▶ **Problem to solve**: Write the listing out again word for word. Pictures do not belong in the copy.

▶ **Data for analysis**:
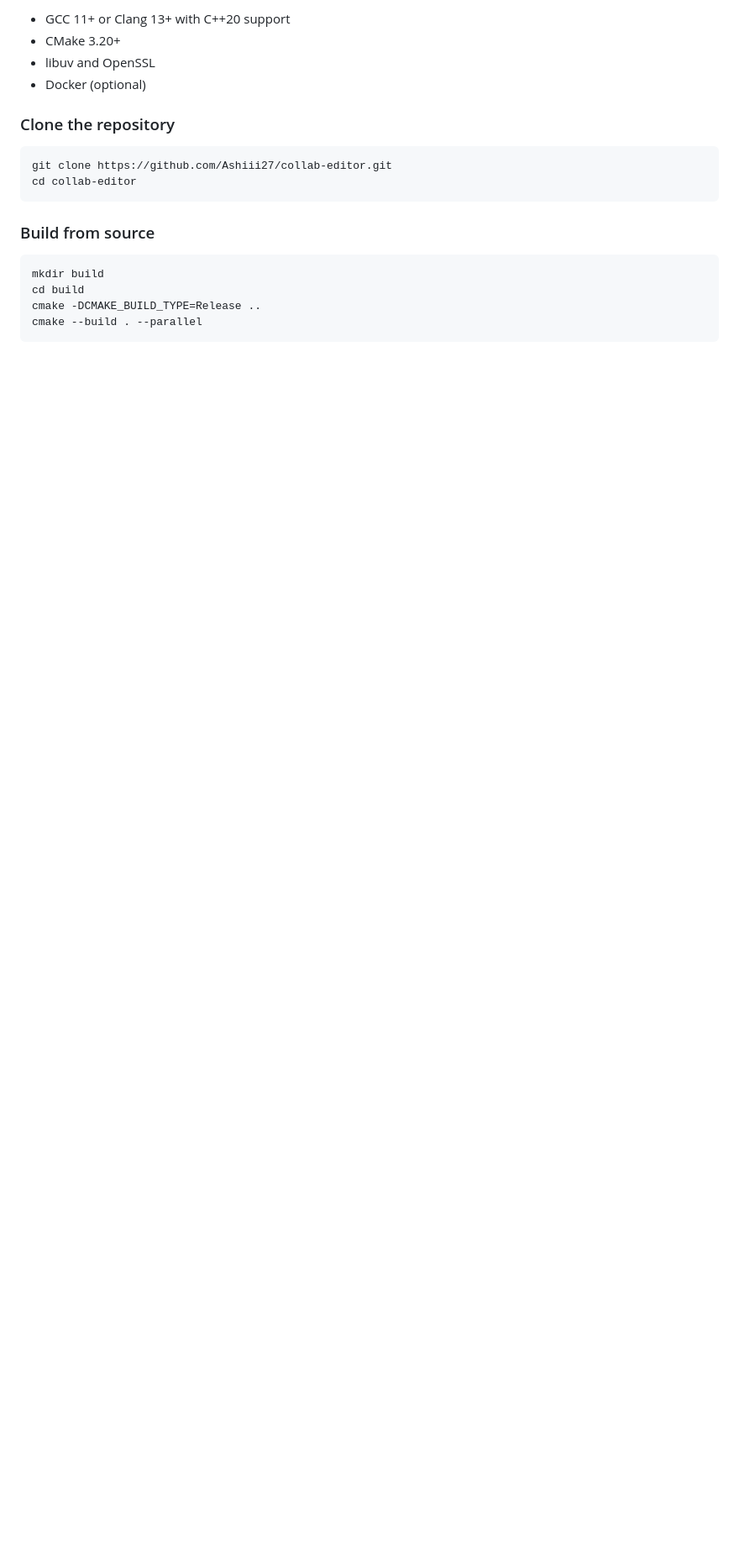
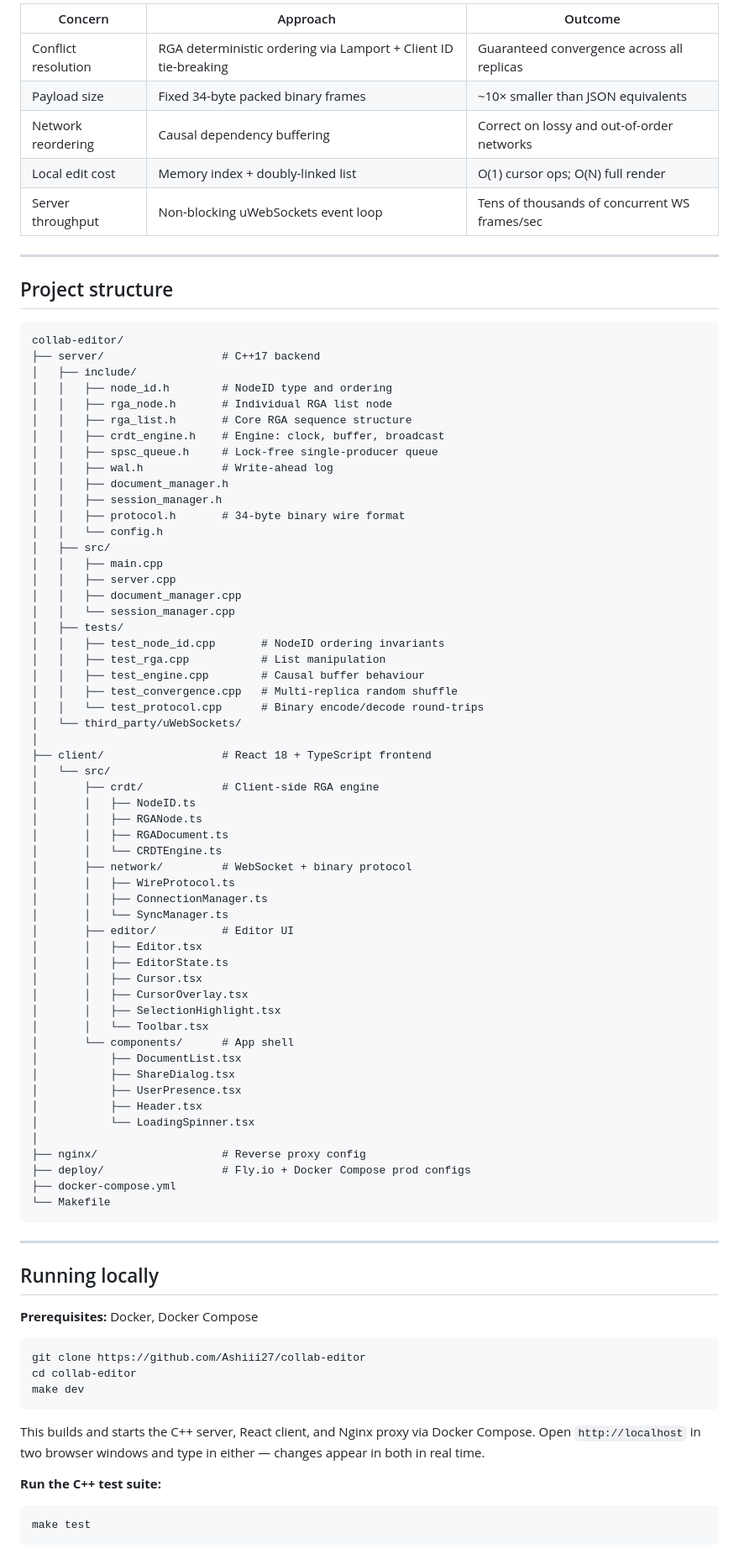
Before and after one commit to 100rabh-Gupta/collab-editor, a Markdown page: README.md, the part around one of its changes. Shown at 84% size. Drawn GitHub-style; blank space fills up the shorter version.

````diff
--- a/README.md
+++ b/README.md
@@ -59,22 +86,91 @@ collab-editor/
 
-- GCC 11+ or Clang 13+ with C++20 support
-- CMake 3.20+
-- libuv and OpenSSL
-- Docker (optional)
+| Concern | Approach | Outcome |
+|---|---|---|
+| Conflict resolution | RGA deterministic ordering via Lamport + Client ID tie-breaking | Guaranteed convergence across all replicas |
+| Payload size | Fixed 34-byte packed binary frames | ~10× smaller than JSON equivalents |
+| Network reordering | Causal dependency buffering | Correct on lossy and out-of-order networks |
+| Local edit cost | Memory index + doubly-linked list | O(1) cursor ops; O(N) full render |
+| Server throughput | Non-blocking uWebSockets event loop | Tens of thousands of concurrent WS frames/sec |
 
-### Clone the repository
+---
+
+## Project structure
+
+```
+collab-editor/
+├── server/                  # C++17 backend
+│   ├── include/
+│   │   ├── node_id.h        # NodeID type and ordering
+│   │   ├── rga_node.h       # Individual RGA list node
+│   │   ├── rga_list.h       # Core RGA sequence structure
+│   │   ├── crdt_engine.h    # Engine: clock, buffer, broadcast
+│   │   ├── spsc_queue.h     # Lock-free single-producer queue
+│   │   ├── wal.h            # Write-ahead log
+│   │   ├── document_manager.h
+│   │   ├── session_manager.h
+│   │   ├── protocol.h       # 34-byte binary wire format
+│   │   └── config.h
+│   ├── src/
+│   │   ├── main.cpp
+│   │   ├── server.cpp
+│   │   ├── document_manager.cpp
+│   │   └── session_manager.cpp
+│   ├── tests/
+│   │   ├── test_node_id.cpp       # NodeID ordering invariants
+│   │   ├── test_rga.cpp           # List manipulation
+│   │   ├── test_engine.cpp        # Causal buffer behaviour
+│   │   ├── test_convergence.cpp   # Multi-replica random shuffle
+│   │   └── test_protocol.cpp      # Binary encode/decode round-trips
+│   └── third_party/uWebSockets/
+│
+├── client/                  # React 18 + TypeScript frontend
+│   └── src/
+│       ├── crdt/            # Client-side RGA engine
+│       │   ├── NodeID.ts
+│       │   ├── RGANode.ts
+│       │   ├── RGADocument.ts
+│       │   └── CRDTEngine.ts
+│       ├── network/         # WebSocket + binary protocol
+│       │   ├── WireProtocol.ts
+│       │   ├── ConnectionManager.ts
+│       │   └── SyncManager.ts
+│       ├── editor/          # Editor UI
+│       │   ├── Editor.tsx
+│       │   ├── EditorState.ts
+│       │   ├── Cursor.tsx
+│       │   ├── CursorOverlay.tsx
+│       │   ├── SelectionHighlight.tsx
+│       │   └── Toolbar.tsx
+│       └── components/      # App shell
+│           ├── DocumentList.tsx
+│           ├── ShareDialog.tsx
+│           ├── UserPresence.tsx
+│           ├── Header.tsx
+│           └── LoadingSpinner.tsx
+│
+├── nginx/                   # Reverse proxy config
+├── deploy/                  # Fly.io + Docker Compose prod configs
+├── docker-compose.yml
+└── Makefile
+```
+
+---
+
+## Running locally
+
+**Prerequisites:** Docker, Docker Compose
 
 ```bash
-git clone https://github.com/Ashiii27/collab-editor.git
+git clone https://github.com/Ashiii27/collab-editor
 cd collab-editor
+make dev
 ```
 
-### Build from source
+This builds and starts the C++ server, React client, and Nginx proxy via Docker Compose. Open `http://localhost` in two browser windows and type in either — changes appear in both in real time.
+
+**Run the C++ test suite:**
 
 ```bash
-mkdir build
-cd build
-cmake -DCMAKE_BUILD_TYPE=Release ..
-cmake --build . --parallel
+make test
 ```
 
````
Also changed, not shown: other parts of README.md (+89 -60 lines).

▶ **Finished task**:
Before and after one commit to 100rabh-Gupta/collab-editor, a Markdown page: README.md, the part around one of its changes. Shown at 84% size. Drawn GitHub-style; blank space fills up the shorter version.

````diff
--- a/README.md
+++ b/README.md
@@ -59,22 +86,91 @@ collab-editor/
 
-- GCC 11+ or Clang 13+ with C++20 support
-- CMake 3.20+
-- libuv and OpenSSL
-- Docker (optional)
+| Concern | Approach | Outcome |
+|---|---|---|
+| Conflict resolution | RGA deterministic ordering via Lamport + Client ID tie-breaking | Guaranteed convergence across all replicas |
+| Payload size | Fixed 34-byte packed binary frames | ~10× smaller than JSON equivalents |
+| Network reordering | Causal dependency buffering | Correct on lossy and out-of-order networks |
+| Local edit cost | Memory index + doubly-linked list | O(1) cursor ops; O(N) full render |
+| Server throughput | Non-blocking uWebSockets event loop | Tens of thousands of concurrent WS frames/sec |
 
-### Clone the repository
+---
+
+## Project structure
+
+```
+collab-editor/
+├── server/                  # C++17 backend
+│   ├── include/
+│   │   ├── node_id.h        # NodeID type and ordering
+│   │   ├── rga_node.h       # Individual RGA list node
+│   │   ├── rga_list.h       # Core RGA sequence structure
+│   │   ├── crdt_engine.h    # Engine: clock, buffer, broadcast
+│   │   ├── spsc_queue.h     # Lock-free single-producer queue
+│   │   ├── wal.h            # Write-ahead log
+│   │   ├── document_manager.h
+│   │   ├── session_manager.h
+│   │   ├── protocol.h       # 34-byte binary wire format
+│   │   └── config.h
+│   ├── src/
+│   │   ├── main.cpp
+│   │   ├── server.cpp
+│   │   ├── document_manager.cpp
+│   │   └── session_manager.cpp
+│   ├── tests/
+│   │   ├── test_node_id.cpp       # NodeID ordering invariants
+│   │   ├── test_rga.cpp           # List manipulation
+│   │   ├── test_engine.cpp        # Causal buffer behaviour
+│   │   ├── test_convergence.cpp   # Multi-replica random shuffle
+│   │   └── test_protocol.cpp      # Binary encode/decode round-trips
+│   └── third_party/uWebSockets/
+│
+├── client/                  # React 18 + TypeScript frontend
+│   └── src/
+│       ├── crdt/            # Client-side RGA engine
+│       │   ├── NodeID.ts
+│       │   ├── RGANode.ts
+│       │   ├── RGADocument.ts
+│       │   └── CRDTEngine.ts
+│       ├── network/         # WebSocket + binary protocol
+│       │   ├── WireProtocol.ts
+│       │   ├── ConnectionManager.ts
+│       │   └── SyncManager.ts
+│       ├── editor/          # Editor UI
+│       │   ├── Editor.tsx
+│       │   ├── EditorState.ts
+│       │   ├── Cursor.tsx
+│       │   ├── CursorOverlay.tsx
+│       │   ├── SelectionHighlight.tsx
+│       │   └── Toolbar.tsx
+│       └── components/      # App shell
+│           ├── DocumentList.tsx
+│           ├── ShareDialog.tsx
+│           ├── UserPresence.tsx
+│           ├── Header.tsx
+│           └── LoadingSpinner.tsx
+│
+├── nginx/                   # Reverse proxy config
+├── deploy/                  # Fly.io + Docker Compose prod configs
+├── docker-compose.yml
+└── Makefile
+```
+
+---
+
+## Running locally
+
+**Prerequisites:** Docker, Docker Compose
 
 ```bash
-git clone https://github.com/Ashiii27/collab-editor.git
+git clone https://github.com/Ashiii27/collab-editor
 cd collab-editor
+make dev
 ```
 
-### Build from source
+This builds and starts the C++ server, React client, and Nginx proxy via Docker Compose. Open `http://localhost` in two browser windows and type in either — changes appear in both in real time.
+
+**Run the C++ test suite:**
 
 ```bash
-mkdir build
-cd build
-cmake -DCMAKE_BUILD_TYPE=Release ..
-cmake --build . --parallel
+make test
 ```
 
````
Also changed, not shown: other parts of README.md (+89 -60 lines).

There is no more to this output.